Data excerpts

########################################

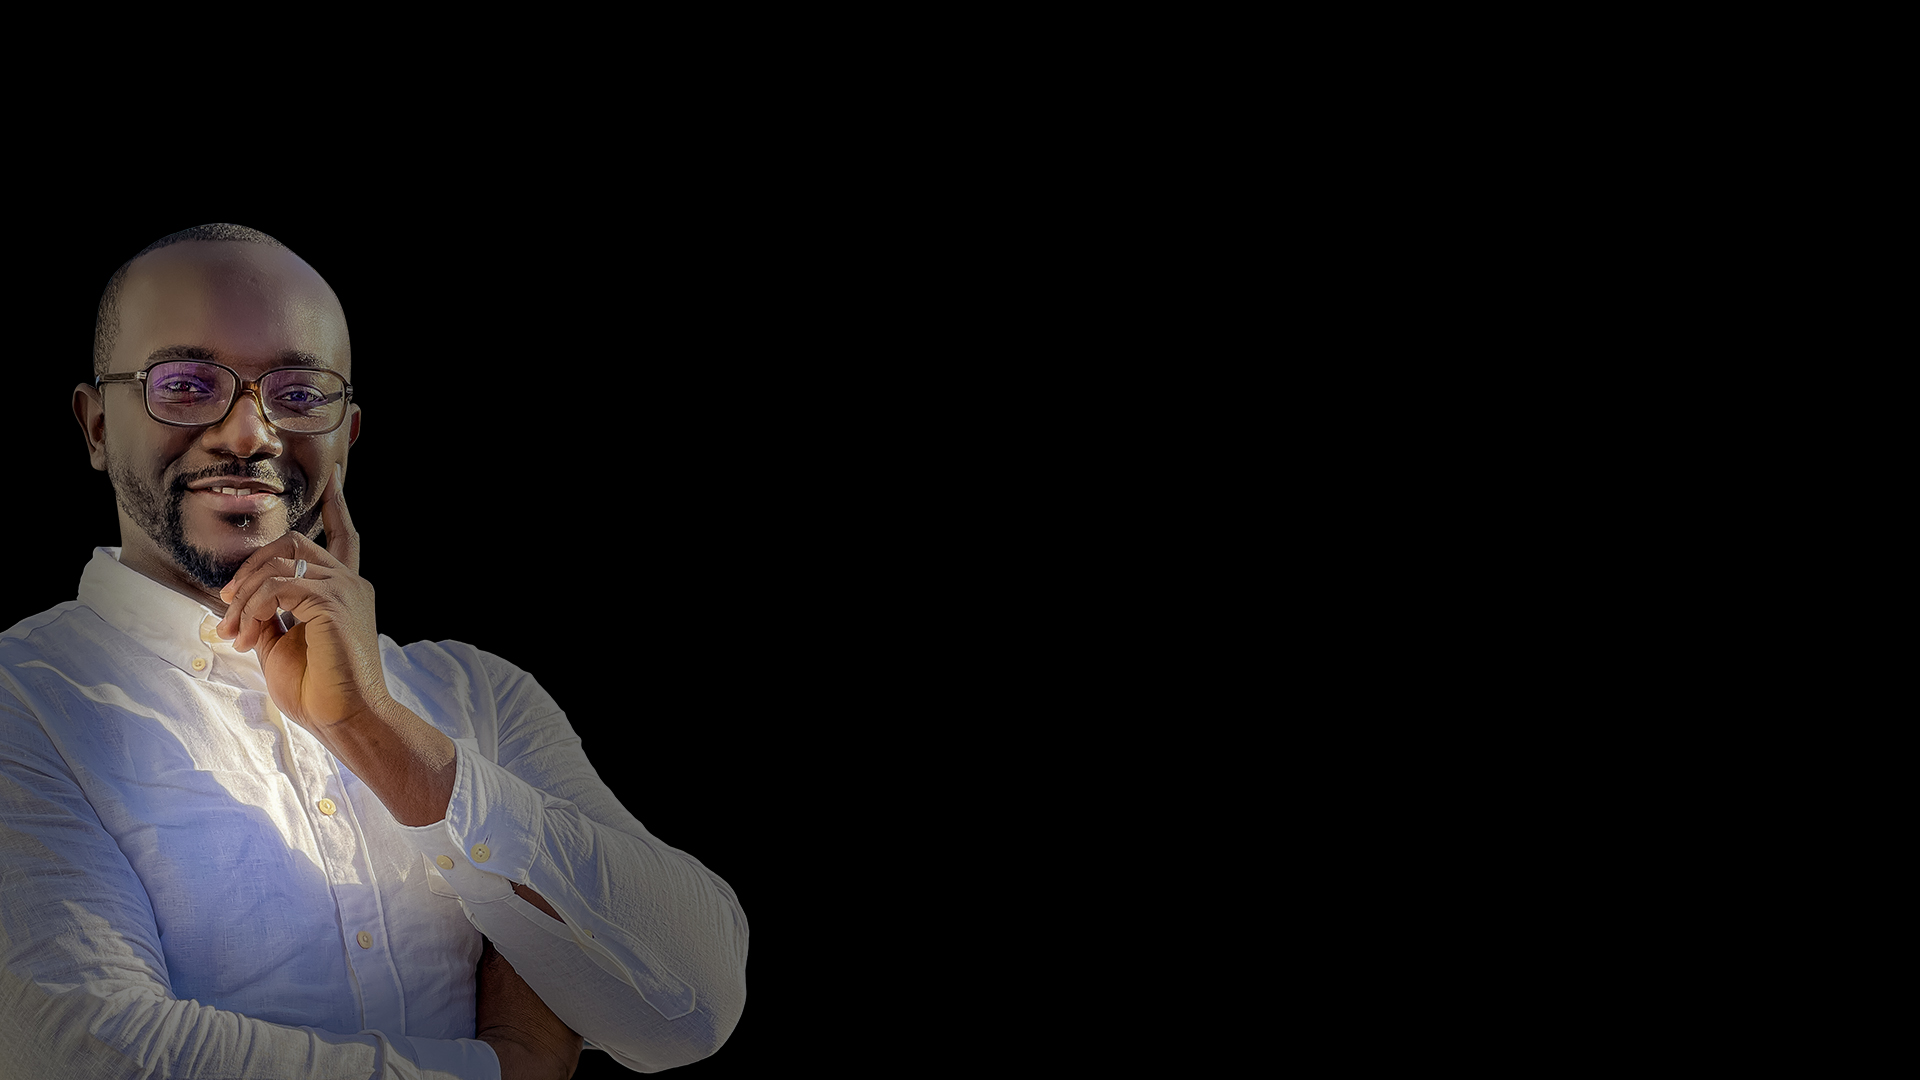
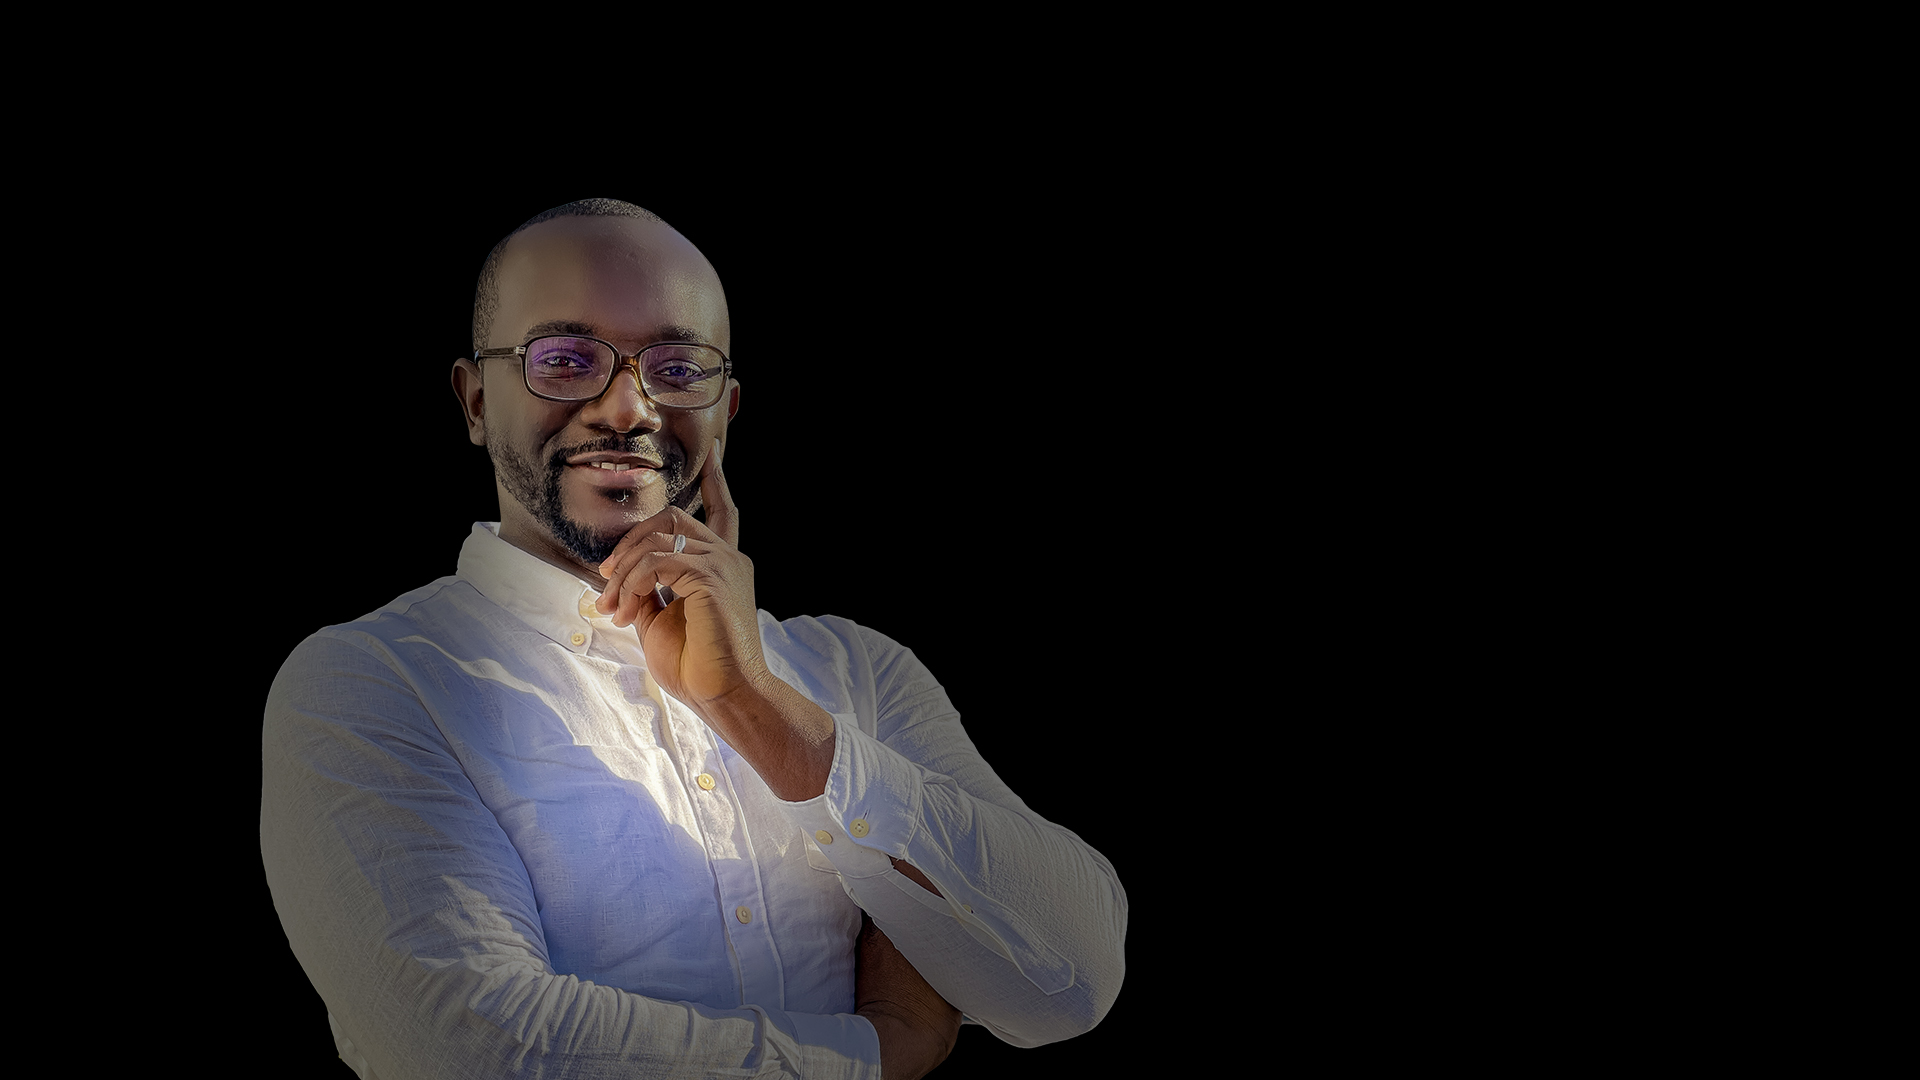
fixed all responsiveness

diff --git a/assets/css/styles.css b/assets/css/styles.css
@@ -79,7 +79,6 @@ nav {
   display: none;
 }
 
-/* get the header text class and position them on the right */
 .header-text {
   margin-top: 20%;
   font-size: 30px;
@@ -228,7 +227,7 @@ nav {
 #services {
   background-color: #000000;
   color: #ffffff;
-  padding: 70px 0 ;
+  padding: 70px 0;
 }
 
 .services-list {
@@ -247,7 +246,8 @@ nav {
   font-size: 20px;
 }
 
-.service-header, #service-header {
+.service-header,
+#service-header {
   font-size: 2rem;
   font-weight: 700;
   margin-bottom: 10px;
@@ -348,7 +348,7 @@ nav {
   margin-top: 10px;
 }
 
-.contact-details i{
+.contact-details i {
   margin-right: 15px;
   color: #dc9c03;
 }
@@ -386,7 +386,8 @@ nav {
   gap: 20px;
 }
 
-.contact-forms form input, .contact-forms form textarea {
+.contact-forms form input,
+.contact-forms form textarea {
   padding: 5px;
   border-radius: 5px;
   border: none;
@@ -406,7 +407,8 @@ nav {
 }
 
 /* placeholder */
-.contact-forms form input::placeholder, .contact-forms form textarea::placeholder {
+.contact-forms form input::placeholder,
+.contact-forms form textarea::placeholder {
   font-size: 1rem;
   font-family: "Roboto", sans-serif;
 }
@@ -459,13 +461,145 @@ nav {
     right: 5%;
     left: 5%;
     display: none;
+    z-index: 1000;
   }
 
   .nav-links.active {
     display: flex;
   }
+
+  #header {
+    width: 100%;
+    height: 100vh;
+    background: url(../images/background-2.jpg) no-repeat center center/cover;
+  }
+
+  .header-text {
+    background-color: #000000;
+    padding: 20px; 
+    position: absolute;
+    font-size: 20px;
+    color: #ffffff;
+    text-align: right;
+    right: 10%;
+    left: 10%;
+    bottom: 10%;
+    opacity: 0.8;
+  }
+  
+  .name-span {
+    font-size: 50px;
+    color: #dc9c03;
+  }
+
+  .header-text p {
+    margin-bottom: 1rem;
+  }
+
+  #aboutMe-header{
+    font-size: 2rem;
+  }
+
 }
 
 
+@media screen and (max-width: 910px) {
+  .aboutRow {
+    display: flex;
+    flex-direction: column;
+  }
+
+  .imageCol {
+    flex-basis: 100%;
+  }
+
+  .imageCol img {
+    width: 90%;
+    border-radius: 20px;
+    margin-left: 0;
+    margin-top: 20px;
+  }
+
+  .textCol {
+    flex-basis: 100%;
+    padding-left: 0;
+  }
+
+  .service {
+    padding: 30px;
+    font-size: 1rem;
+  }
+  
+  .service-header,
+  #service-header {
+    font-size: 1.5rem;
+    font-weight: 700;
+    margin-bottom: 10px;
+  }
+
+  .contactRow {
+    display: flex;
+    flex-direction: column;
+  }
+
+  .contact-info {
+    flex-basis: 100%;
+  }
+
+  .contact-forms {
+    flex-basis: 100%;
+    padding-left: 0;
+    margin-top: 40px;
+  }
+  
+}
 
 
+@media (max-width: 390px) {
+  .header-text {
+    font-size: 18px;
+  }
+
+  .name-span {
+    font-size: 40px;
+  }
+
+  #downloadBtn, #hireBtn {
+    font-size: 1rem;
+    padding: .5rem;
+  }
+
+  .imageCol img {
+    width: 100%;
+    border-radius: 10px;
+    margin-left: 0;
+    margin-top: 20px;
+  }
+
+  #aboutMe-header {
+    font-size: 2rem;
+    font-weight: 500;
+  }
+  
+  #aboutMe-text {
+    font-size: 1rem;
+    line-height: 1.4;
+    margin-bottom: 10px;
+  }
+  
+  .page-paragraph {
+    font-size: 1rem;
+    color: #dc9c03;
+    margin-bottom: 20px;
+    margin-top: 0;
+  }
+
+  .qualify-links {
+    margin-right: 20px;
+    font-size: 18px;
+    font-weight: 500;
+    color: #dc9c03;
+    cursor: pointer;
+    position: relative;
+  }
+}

########################################

**What you need to do:** Copy out each line of the data that has the word "forms" in it.

**Answer below:**
-.contact-forms form input, .contact-forms form textarea {
+.contact-forms form input,
+.contact-forms form textarea {
-.contact-forms form input::placeholder, .contact-forms form textarea::placeholder {
+.contact-forms form input::placeholder,
+.contact-forms form textarea::placeholder {
+  .contact-forms {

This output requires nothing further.